• **Task requirements**
Look through the listing below, and wherever a line has the string "BioNTech", pull it out.

• **Given data**
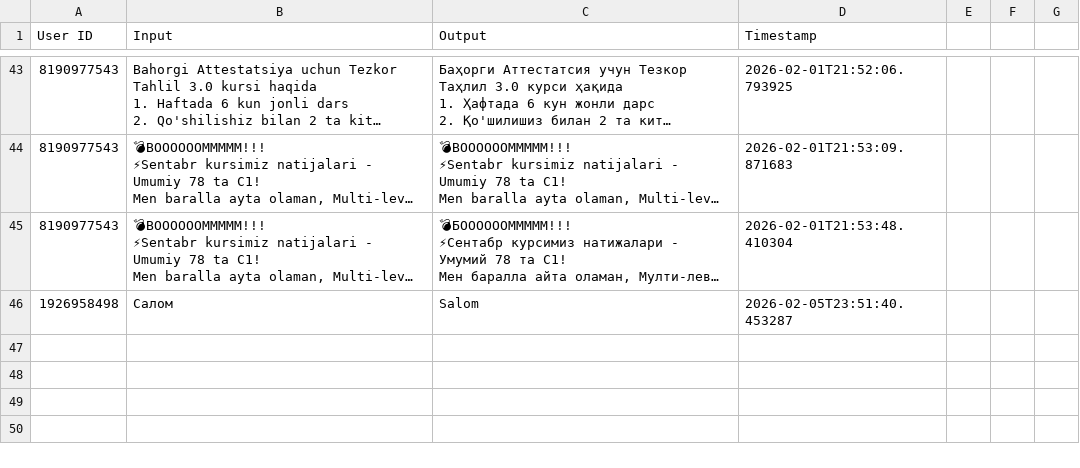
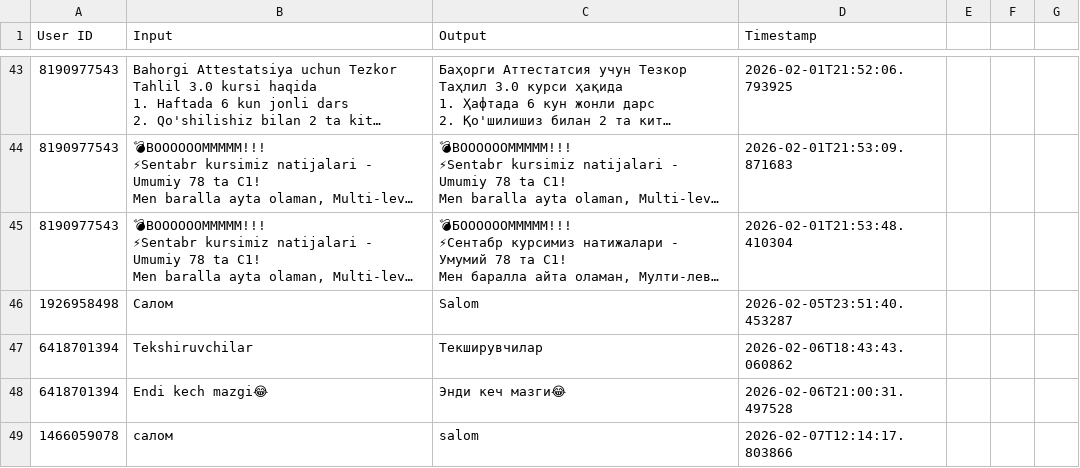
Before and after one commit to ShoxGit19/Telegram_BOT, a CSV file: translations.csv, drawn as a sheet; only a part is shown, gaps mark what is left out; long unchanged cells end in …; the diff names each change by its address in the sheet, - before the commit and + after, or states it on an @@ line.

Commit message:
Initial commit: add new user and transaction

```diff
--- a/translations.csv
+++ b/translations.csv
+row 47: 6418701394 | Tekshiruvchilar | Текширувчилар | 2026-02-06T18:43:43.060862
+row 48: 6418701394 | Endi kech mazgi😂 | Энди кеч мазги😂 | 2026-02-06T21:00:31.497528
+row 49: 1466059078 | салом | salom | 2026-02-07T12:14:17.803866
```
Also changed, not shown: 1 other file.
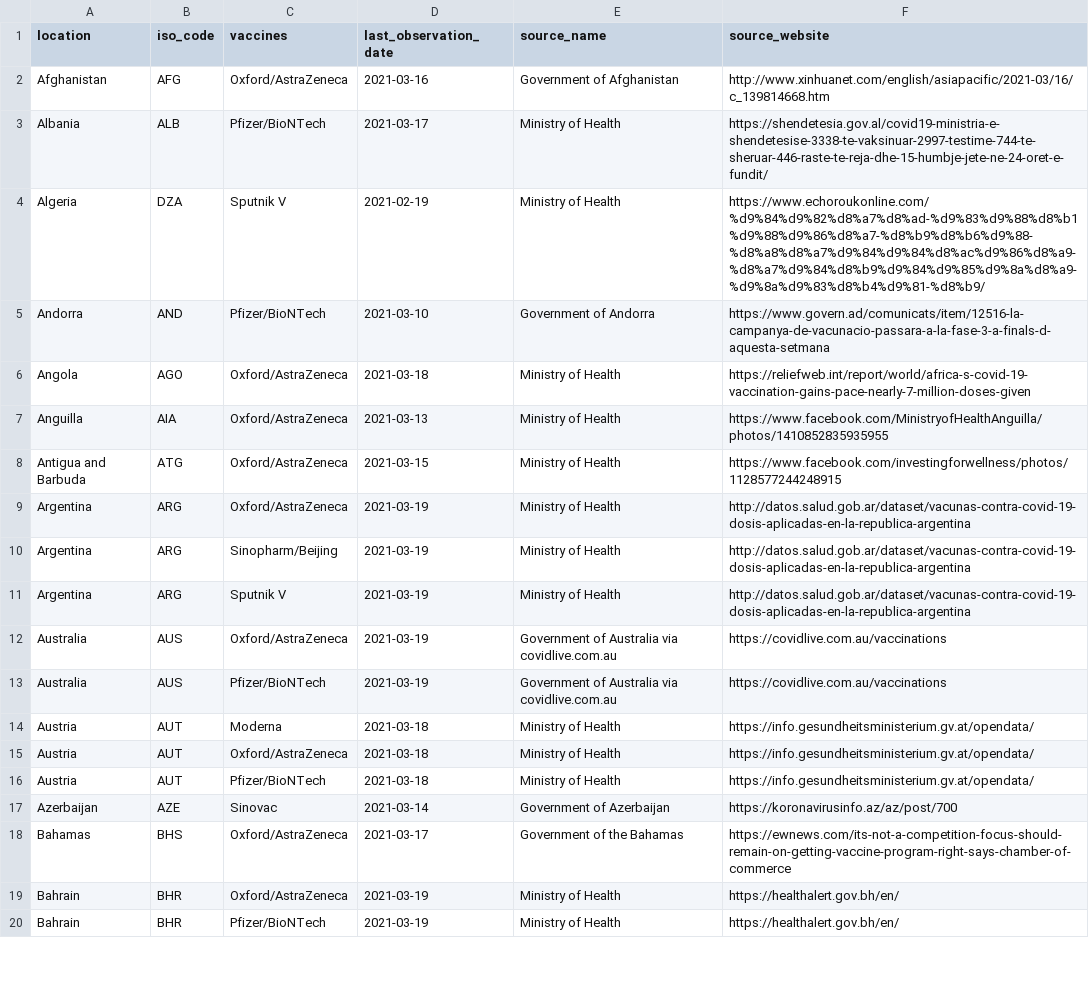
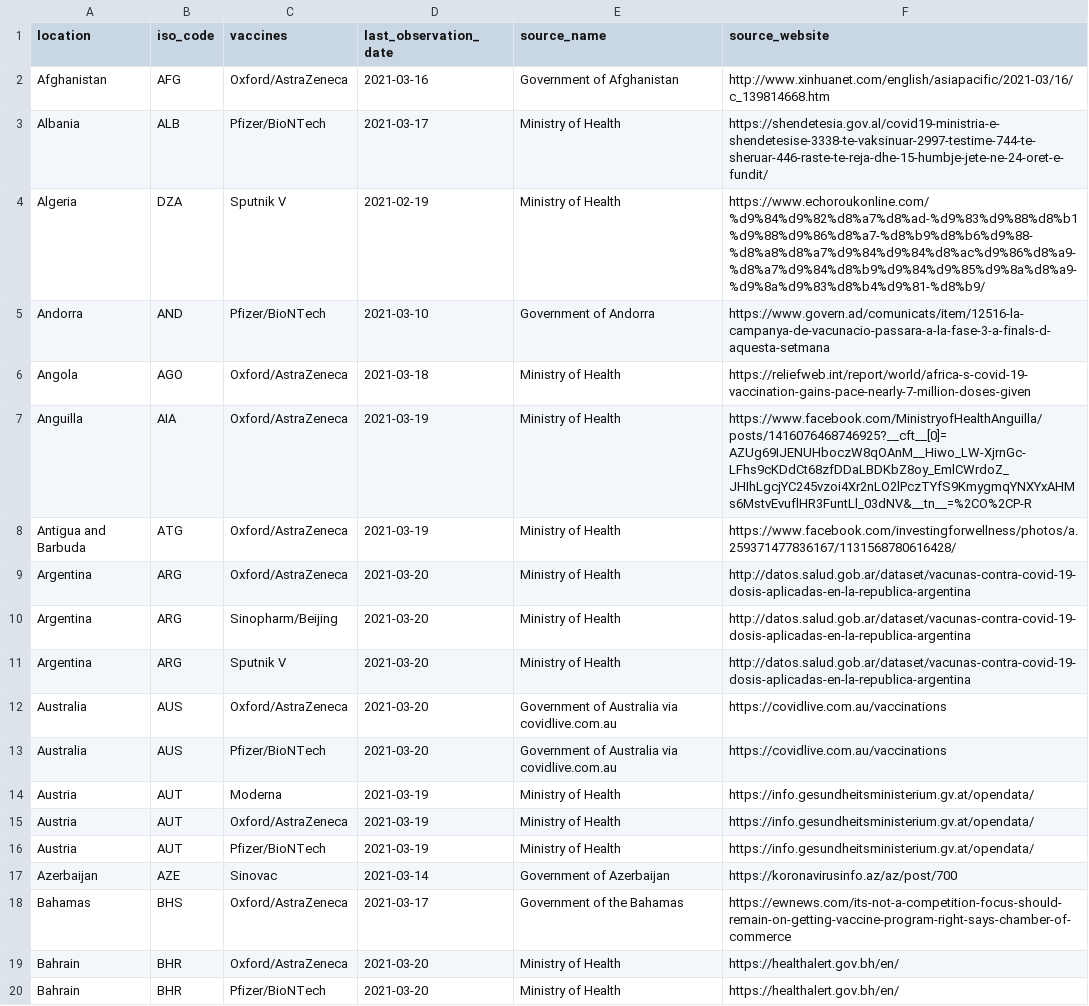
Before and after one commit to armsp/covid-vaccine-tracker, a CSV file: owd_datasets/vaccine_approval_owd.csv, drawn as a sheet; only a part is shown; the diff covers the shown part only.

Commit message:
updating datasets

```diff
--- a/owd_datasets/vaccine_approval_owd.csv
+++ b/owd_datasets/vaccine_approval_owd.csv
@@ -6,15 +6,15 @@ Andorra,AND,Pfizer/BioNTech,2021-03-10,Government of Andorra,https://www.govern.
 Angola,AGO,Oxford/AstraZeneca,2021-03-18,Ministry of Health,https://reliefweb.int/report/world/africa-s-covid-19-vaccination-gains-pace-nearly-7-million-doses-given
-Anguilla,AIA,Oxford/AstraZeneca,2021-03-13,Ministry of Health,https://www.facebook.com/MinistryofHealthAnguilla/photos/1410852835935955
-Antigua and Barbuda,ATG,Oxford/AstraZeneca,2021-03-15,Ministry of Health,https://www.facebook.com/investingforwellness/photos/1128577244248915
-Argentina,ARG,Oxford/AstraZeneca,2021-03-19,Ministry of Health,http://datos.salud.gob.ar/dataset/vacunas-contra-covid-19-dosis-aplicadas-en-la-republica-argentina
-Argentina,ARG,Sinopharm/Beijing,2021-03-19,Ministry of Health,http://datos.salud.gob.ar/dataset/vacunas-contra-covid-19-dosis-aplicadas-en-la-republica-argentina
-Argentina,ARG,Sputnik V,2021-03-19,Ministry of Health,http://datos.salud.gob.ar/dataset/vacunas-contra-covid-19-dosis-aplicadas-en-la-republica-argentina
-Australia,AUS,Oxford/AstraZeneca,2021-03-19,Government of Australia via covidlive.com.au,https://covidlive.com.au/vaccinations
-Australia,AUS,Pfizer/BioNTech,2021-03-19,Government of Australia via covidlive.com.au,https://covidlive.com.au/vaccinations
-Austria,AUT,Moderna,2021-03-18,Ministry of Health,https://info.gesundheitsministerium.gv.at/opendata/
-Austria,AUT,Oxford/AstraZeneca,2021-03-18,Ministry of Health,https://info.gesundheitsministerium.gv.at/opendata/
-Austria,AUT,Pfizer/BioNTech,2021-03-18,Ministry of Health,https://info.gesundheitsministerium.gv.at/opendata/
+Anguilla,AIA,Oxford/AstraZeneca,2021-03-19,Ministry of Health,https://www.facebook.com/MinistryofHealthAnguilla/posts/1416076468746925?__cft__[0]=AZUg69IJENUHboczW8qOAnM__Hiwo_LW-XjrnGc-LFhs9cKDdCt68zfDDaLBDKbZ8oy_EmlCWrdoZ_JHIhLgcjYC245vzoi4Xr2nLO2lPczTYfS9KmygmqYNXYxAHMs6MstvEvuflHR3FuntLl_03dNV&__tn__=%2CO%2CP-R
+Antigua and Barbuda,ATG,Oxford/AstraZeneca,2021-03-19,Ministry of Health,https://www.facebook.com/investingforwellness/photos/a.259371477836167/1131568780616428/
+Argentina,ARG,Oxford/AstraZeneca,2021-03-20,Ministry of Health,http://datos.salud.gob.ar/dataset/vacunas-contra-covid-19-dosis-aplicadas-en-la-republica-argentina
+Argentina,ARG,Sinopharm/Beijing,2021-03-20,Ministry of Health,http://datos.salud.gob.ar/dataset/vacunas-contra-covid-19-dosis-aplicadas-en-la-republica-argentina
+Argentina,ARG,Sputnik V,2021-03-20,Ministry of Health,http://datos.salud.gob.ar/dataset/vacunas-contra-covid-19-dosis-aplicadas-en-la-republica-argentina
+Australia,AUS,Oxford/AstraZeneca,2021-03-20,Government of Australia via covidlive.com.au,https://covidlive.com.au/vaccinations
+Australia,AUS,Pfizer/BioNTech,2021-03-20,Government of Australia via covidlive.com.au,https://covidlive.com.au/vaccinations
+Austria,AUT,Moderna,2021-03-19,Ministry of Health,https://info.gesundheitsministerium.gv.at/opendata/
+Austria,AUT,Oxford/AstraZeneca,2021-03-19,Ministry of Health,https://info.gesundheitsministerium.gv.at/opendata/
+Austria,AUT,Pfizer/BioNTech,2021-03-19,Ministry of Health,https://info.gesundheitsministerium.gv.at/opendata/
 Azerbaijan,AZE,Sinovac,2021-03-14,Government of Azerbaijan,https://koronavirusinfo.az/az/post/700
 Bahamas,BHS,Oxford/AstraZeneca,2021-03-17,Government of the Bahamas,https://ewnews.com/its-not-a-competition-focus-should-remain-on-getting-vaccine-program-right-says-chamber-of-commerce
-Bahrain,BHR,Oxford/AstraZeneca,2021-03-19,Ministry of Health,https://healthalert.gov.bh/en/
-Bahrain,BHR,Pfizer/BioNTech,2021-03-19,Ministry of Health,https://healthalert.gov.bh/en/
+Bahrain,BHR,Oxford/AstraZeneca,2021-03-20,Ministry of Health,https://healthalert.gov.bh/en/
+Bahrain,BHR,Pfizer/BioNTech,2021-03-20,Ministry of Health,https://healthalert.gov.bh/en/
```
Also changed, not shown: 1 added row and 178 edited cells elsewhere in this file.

• **Completed exercise**
@@ -6,15 +6,15 @@ Andorra,AND,Pfizer/BioNTech,2021-03-10,Government of Andorra,https://www.govern.
-Australia,AUS,Pfizer/BioNTech,2021-03-19,Government of Australia via covidlive.com.au,https://covidlive.com.au/vaccinations
-Austria,AUT,Pfizer/BioNTech,2021-03-18,Ministry of Health,https://info.gesundheitsministerium.gv.at/opendata/
+Australia,AUS,Pfizer/BioNTech,2021-03-20,Government of Australia via covidlive.com.au,https://covidlive.com.au/vaccinations
+Austria,AUT,Pfizer/BioNTech,2021-03-19,Ministry of Health,https://info.gesundheitsministerium.gv.at/opendata/
-Bahrain,BHR,Pfizer/BioNTech,2021-03-19,Ministry of Health,https://healthalert.gov.bh/en/
+Bahrain,BHR,Pfizer/BioNTech,2021-03-20,Ministry of Health,https://healthalert.gov.bh/en/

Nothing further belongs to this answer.